Part of the problem in the UK (so may not be the same in the US) is that there is additional funding and support for kids with diagnoses like ASDs so there is a big incentive for schools and parents to push for it. It's driving a whole approach of medicalising behaviour. Kids who in the past would have been simply regarded as a bit unusual and who a teacher would have had to just cope with are now being given medical diagnoses and possibly additional help.
As discussed in the article what would be interesting to see is more detail on the distribution of ASD diagnoses, in terms of where they sit on the spectrum. If there is an increase the diagnosis of severe autism (the kids who would reasonably have been diagnose as autistic 30 years ago) then that would suggest that there is some environmental factor at work.
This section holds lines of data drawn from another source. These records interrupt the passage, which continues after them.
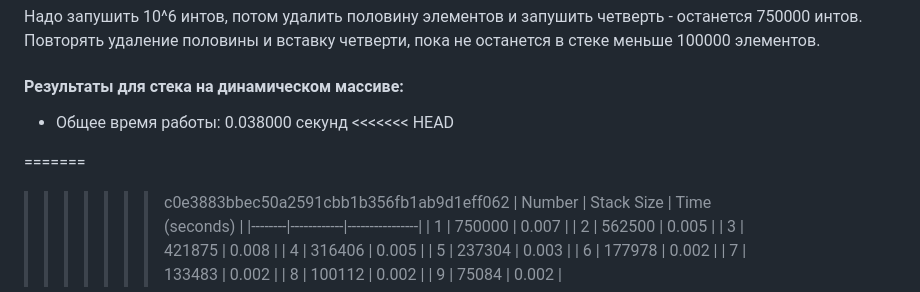
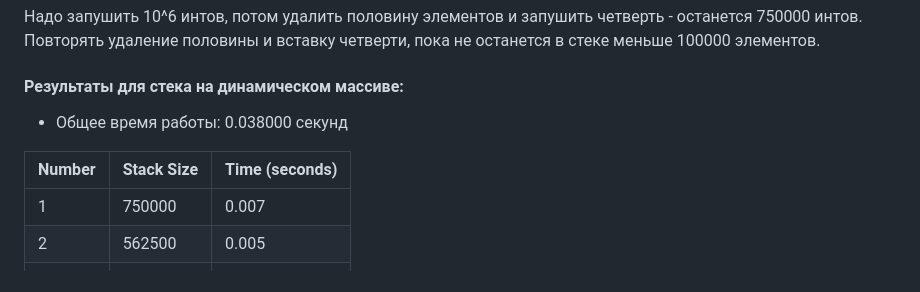
Before and after one commit to avarxx/Lab2024, a Markdown page: Stack/README.md, the part around the change. GitHub-like rendering.

```diff
--- a/Stack/README.md
+++ b/Stack/README.md
@@ -12,11 +12,7 @@
 
 #### Результаты для стека на динамическом массиве:
 - Общее время работы: 0.038000 секунд
-<<<<<<< HEAD
 
-=======
-
->>>>>>> c0e3883bbec50a2591cbb1b356fb1ab9d1eff062
 | Number | Stack Size | Time (seconds) |
 |--------|------------|----------------|
 |   1    |   750000   |     0.007      |
```
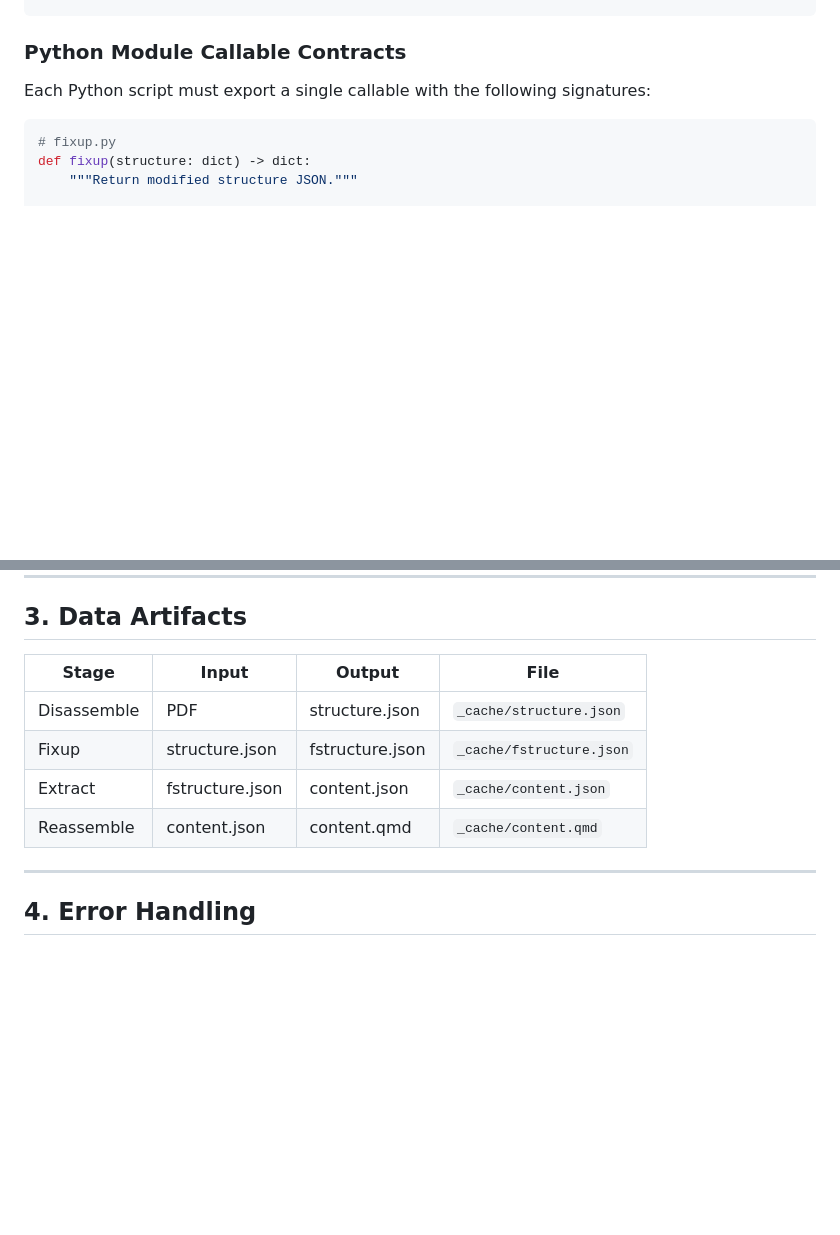
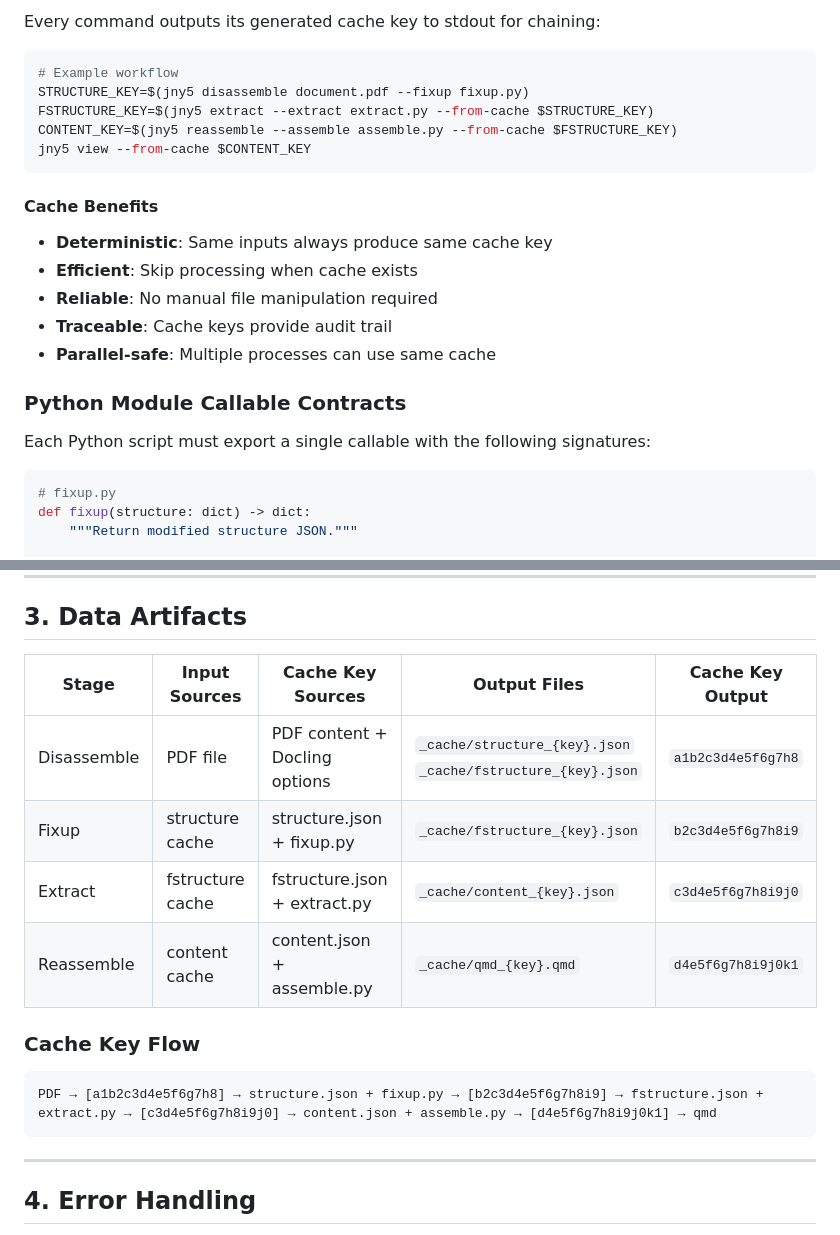
Before and after one commit to wawiesel/johnny5, a Markdown page: SPEC.md, 2 parts joined by grey strips. Drawn GitHub-style; blank space fills up the shorter version.

````diff
--- a/SPEC.md
+++ b/SPEC.md
@@ -42,3 +112,20 @@ jny5 view _cache/content.qmd
+Every command outputs its generated cache key to stdout for chaining:
+
+```bash
+# Example workflow
+STRUCTURE_KEY=$(jny5 disassemble document.pdf --fixup fixup.py)
+FSTRUCTURE_KEY=$(jny5 extract --extract extract.py --from-cache $STRUCTURE_KEY)
+CONTENT_KEY=$(jny5 reassemble --assemble assemble.py --from-cache $FSTRUCTURE_KEY)
+jny5 view --from-cache $CONTENT_KEY
+```
+
+#### Cache Benefits
+
+- **Deterministic**: Same inputs always produce same cache key
+- **Efficient**: Skip processing when cache exists
+- **Reliable**: No manual file manipulation required
+- **Traceable**: Cache keys provide audit trail
+- **Parallel-safe**: Multiple processes can use same cache
 
 ### Python Module Callable Contracts
 
@@ -101,12 +188,18 @@ q: is an image that represents the content of the content.json
 
 ## 3. Data Artifacts
 
-| Stage       | Input           | Output          | File                     |
-| ----------- | --------------- | --------------- | ------------------------ |
-| Disassemble | PDF             | structure.json  | `_cache/structure.json`  |
-| Fixup       | structure.json  | fstructure.json | `_cache/fstructure.json` |
-| Extract     | fstructure.json | content.json    | `_cache/content.json`    |
-| Reassemble  | content.json    | content.qmd     | `_cache/content.qmd`     |
+| Stage       | Input Sources | Cache Key Sources | Output Files | Cache Key Output |
+| ----------- | ------------- | ----------------- | ------------ | ---------------- |
+| Disassemble | PDF file | PDF content + Docling options | `_cache/structure_{key}.json`<br>`_cache/fstructure_{key}.json` | `a1b2c3d4e5f6g7h8` |
+| Fixup       | structure cache | structure.json + fixup.py | `_cache/fstructure_{key}.json` | `b2c3d4e5f6g7h8i9` |
+| Extract     | fstructure cache | fstructure.json + extract.py | `_cache/content_{key}.json` | `c3d4e5f6g7h8i9j0` |
+| Reassemble  | content cache | content.json + assemble.py | `_cache/qmd_{key}.qmd` | `d4e5f6g7h8i9j0k1` |
+
+### Cache Key Flow
+
+```
+PDF → [a1b2c3d4e5f6g7h8] → structure.json + fixup.py → [b2c3d4e5f6g7h8i9] → fstructure.json + extract.py → [c3d4e5f6g7h8i9j0] → content.json + assemble.py → [d4e5f6g7h8i9j0k1] → qmd
+```
 
 ---
 
````
Also changed, not shown: other parts of SPEC.md (+70 -0 lines).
If, on the other hand it's mostly high functioning and borderline then it seems likely to be mostly down to diagnosis.
While I'm very much in favour of education being better able to deal with kids' differences, I'm not sure medicalising it is the way to go.